Tina’s last post had various commenters getting nostalgic for special moments from the Golden Age Of Social Blogging. Here’s another: remember when we were reluctant to link to the Sociology Shrine blog because every time we did, they would respond by deleting their blog entirely?
Anyway, we’re all older now, and the Shriners appear to have found a sufficiently stable identity that only occasionally involves referencing sociology blogs. So hopefully I will not send them down another self-erasing rabbit hole by mentioning them now. They have offered an opinion on the recent thread regarding tweeting-talks:
Given that [Jeremy] always seems to believe we have some sort of bone to pick with him – in fact, to the contrary, we adore him – we should be clear that we question only his reluctance to “take a stand” for the radical idea that those suffering from technology-induced A.D.D. might very well try to give someone or something their undivided attention for all of fifteen minutes.
[First, who doesn’t like being adored? Smooches, Shriners.]
But there seems to be a question in the air: if we are going to celebrate the fact that Twitter offers a permanent public record of discussion about a talk, and the talk in question is only 15 minutes, is it too much to ask that people wait until the end of the talk to start tweeting their opinions about it?
Eh, I get their point. But my failure to “take a stand” on this issue does not involve a lack of nerve. If Cyborgology used the free space on their alternative bingo card to propose another ASA dues increase, believe me, I’d speak out.
Instead, I have a mixed set of feelings between (1) my strong belief that conversations about talks are a good thing–and public conversations are even better–and (2) my moderate incredulity about how useful superbrief public assessments launched in the middle of talks can actually be to anybody not in attendance. Maybe I could do a full read of #asa2011 and come up with a clearer view, but, well, skimming the distribution of tweets-per-person makes it seem like this phenomenon is presently confined to a relatively small number of people anyway. (Mathematical sociology aside: Not all that far from Zipf’s law, in fact.)

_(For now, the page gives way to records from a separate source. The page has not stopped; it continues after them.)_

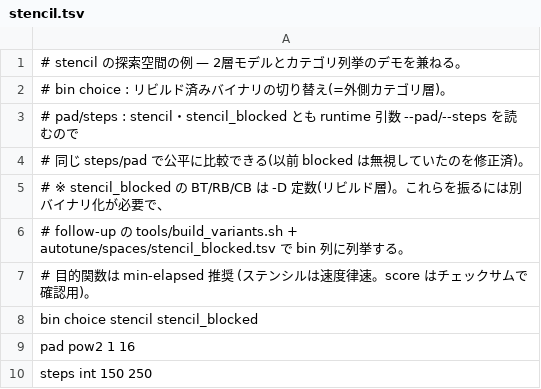
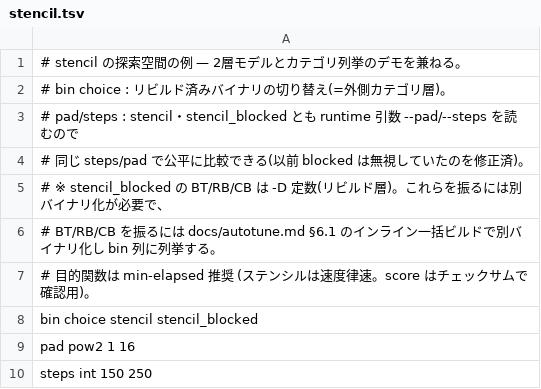
Before and after one commit to K092203/supercon2026-final-prep, a TSV file: autotune/spaces/stencil.tsv, drawn as a sheet.

```diff
--- a/autotune/spaces/stencil.tsv
+++ b/autotune/spaces/stencil.tsv
@@ -5,3 +5,3 @@
 #   ※ stencil_blocked の BT/RB/CB は -D 定数(リビルド層)。これらを振るには別バイナリ化が必要で、
-#     follow-up の tools/build_variants.sh + autotune/spaces/stencil_blocked.tsv で bin 列に列挙する。
+#     BT/RB/CB を振るには docs/autotune.md §6.1 のインライン一括ビルドで別バイナリ化し bin 列に列挙する。
 # 目的関数は min-elapsed 推奨 (ステンシルは速度律速。score はチェックサムで確認用)。
```
Also changed, not shown: 24 other files.
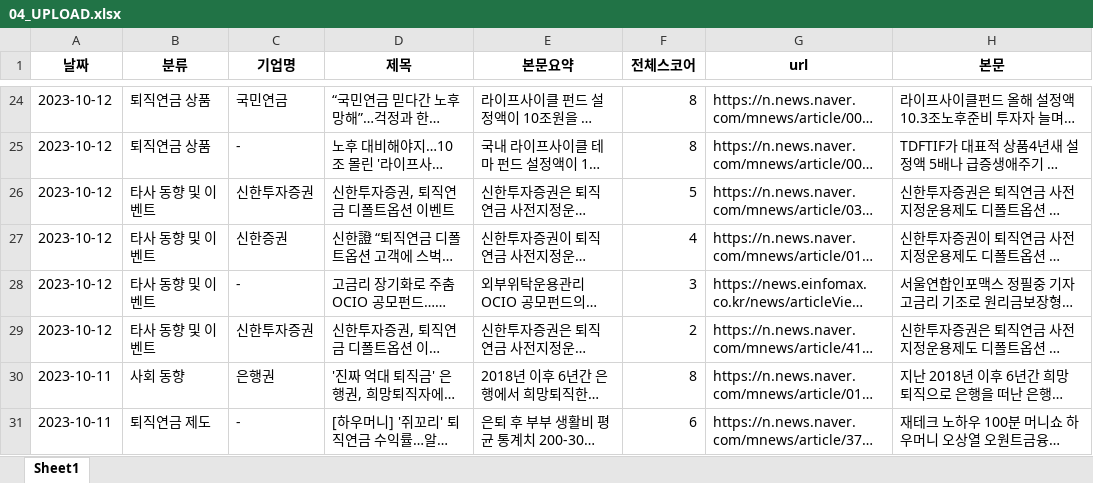
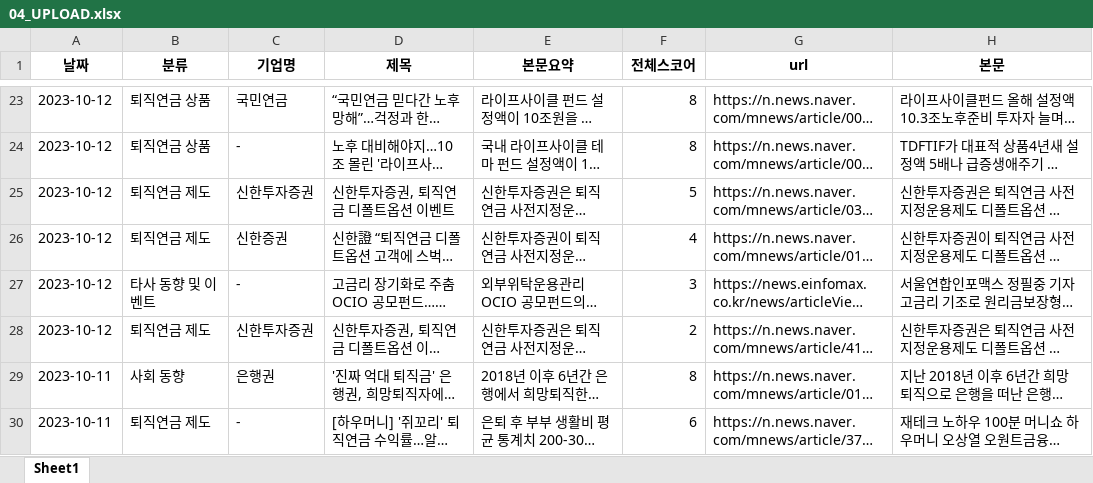
Before and after one commit to Kis-ds/rp_news, an Excel workbook: resource/04_UPLOAD.xlsx, sheet Sheet1, drawn as a sheet; only a part is shown, gaps mark what is left out; long unchanged cells end in …; values as stored, in another font and other column widths than the file's, no borders; addresses are those after the commit; the diff covers the shown part only; the diff names each change by its address in the sheet, - before the commit and + after, or states it on an @@ line.

Commit message:
Add files via upload

```diff
--- a/resource/04_UPLOAD.xlsx (sheet Sheet1)
+++ b/resource/04_UPLOAD.xlsx (sheet Sheet1)
-B25:B26 (분류): 타사 동향 및 이벤트
+B25:B26 (분류): 퇴직연금 제도
-B28 (분류): 타사 동향 및 이벤트
+B28 (분류): 퇴직연금 제도
```
Also changed, not shown: 1 added row, 10 removed rows and 6 edited cells elsewhere in this sheet.
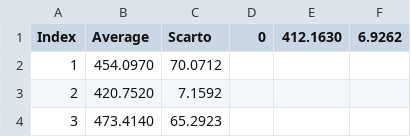
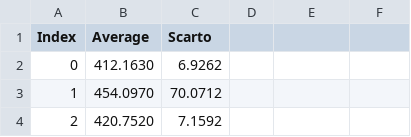
Before and after one commit to giacomoalbe/SerialSensDecoder, a TSV file: res/time_res_24.tsv, drawn as a sheet; only a part is shown; the shorter side is filled out with more unchanged rows.

```diff
--- a/res/time_res_24.tsv
+++ b/res/time_res_24.tsv
@@ -1,2 +1,3 @@
-Index	Average	Scarto	0	412.1630	6.9262
+Index	Average	Scarto
+0	412.1630	6.9262
 1	454.0970	70.0712
```
Also changed, not shown: res/time_res_21.tsv, res/time_res_22.tsv, 18 other files.
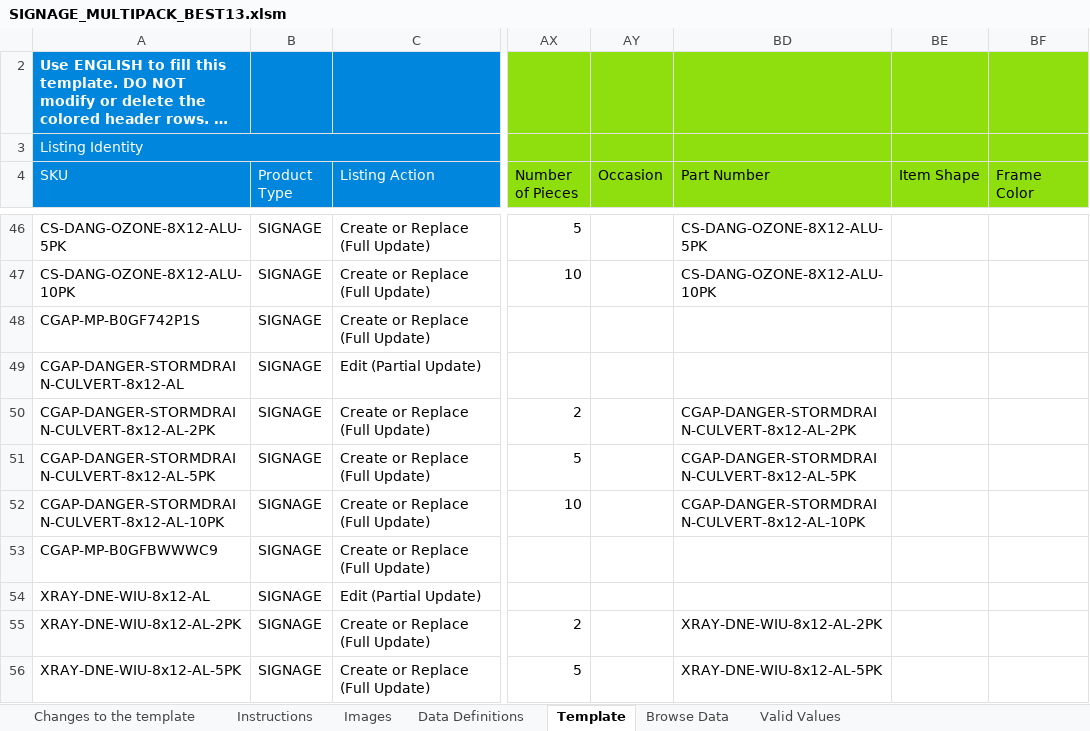
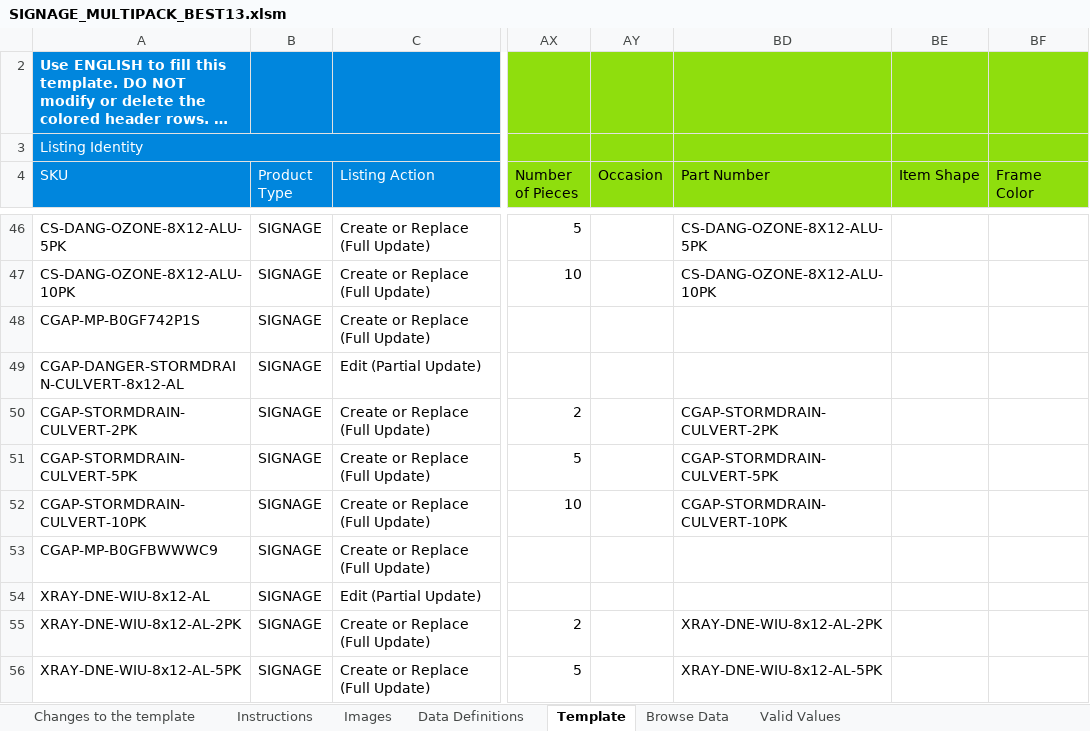
Before and after one commit to joepannell95/CGAP-CAST, an Excel workbook: fixes/SIGNAGE_MULTIPACK_BEST13.xlsm, sheet Template, drawn as a sheet; only a part is shown, gaps mark what is left out; long unchanged cells end in …; values as stored, in another font and other column widths than the file's, no borders; conditional formats not drawn; the diff names each change by its address in the sheet, - before the commit and + after, or states it on an @@ line.

```diff
--- a/fixes/SIGNAGE_MULTIPACK_BEST13.xlsm (sheet Template)
+++ b/fixes/SIGNAGE_MULTIPACK_BEST13.xlsm (sheet Template)
-A50 (SKU): CGAP-DANGER-STORMDRAIN-CULVERT-8x12-AL-2PK
+A50 (SKU): CGAP-STORMDRAIN-CULVERT-2PK
-BD50 (Part Number): CGAP-DANGER-STORMDRAIN-CULVERT-8x12-AL-2PK
+BD50 (Part Number): CGAP-STORMDRAIN-CULVERT-2PK
-A51 (SKU): CGAP-DANGER-STORMDRAIN-CULVERT-8x12-AL-5PK
+A51 (SKU): CGAP-STORMDRAIN-CULVERT-5PK
-BD51 (Part Number): CGAP-DANGER-STORMDRAIN-CULVERT-8x12-AL-5PK
+BD51 (Part Number): CGAP-STORMDRAIN-CULVERT-5PK
-A52 (SKU): CGAP-DANGER-STORMDRAIN-CULVERT-8x12-AL-10PK
+A52 (SKU): CGAP-STORMDRAIN-CULVERT-10PK
-BD52 (Part Number): CGAP-DANGER-STORMDRAIN-CULVERT-8x12-AL-10PK
+BD52 (Part Number): CGAP-STORMDRAIN-CULVERT-10PK
```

I’m more convinced that posting very brief comments during a talk improves the engagement of whatever people are in the room commenting to each other at the time than that it is especially instructive to people who are not there. I could be wrong, and, regardless, not like it does any harm. Plus, I’m sure that having these discussions be nonetheless public likely does lead them to be more civilized than whatever folks would be saying if they were just text-messaging each other.
In any case, it looks like the strong majority of people who were using Twitter during the meetings are not using it for this purpose. I wonder if use of the medium at sociology conferences will evolve to where there are separate hashtags for people who want to have conversations about specific session content and people who want to just use it to share broad or fun bits.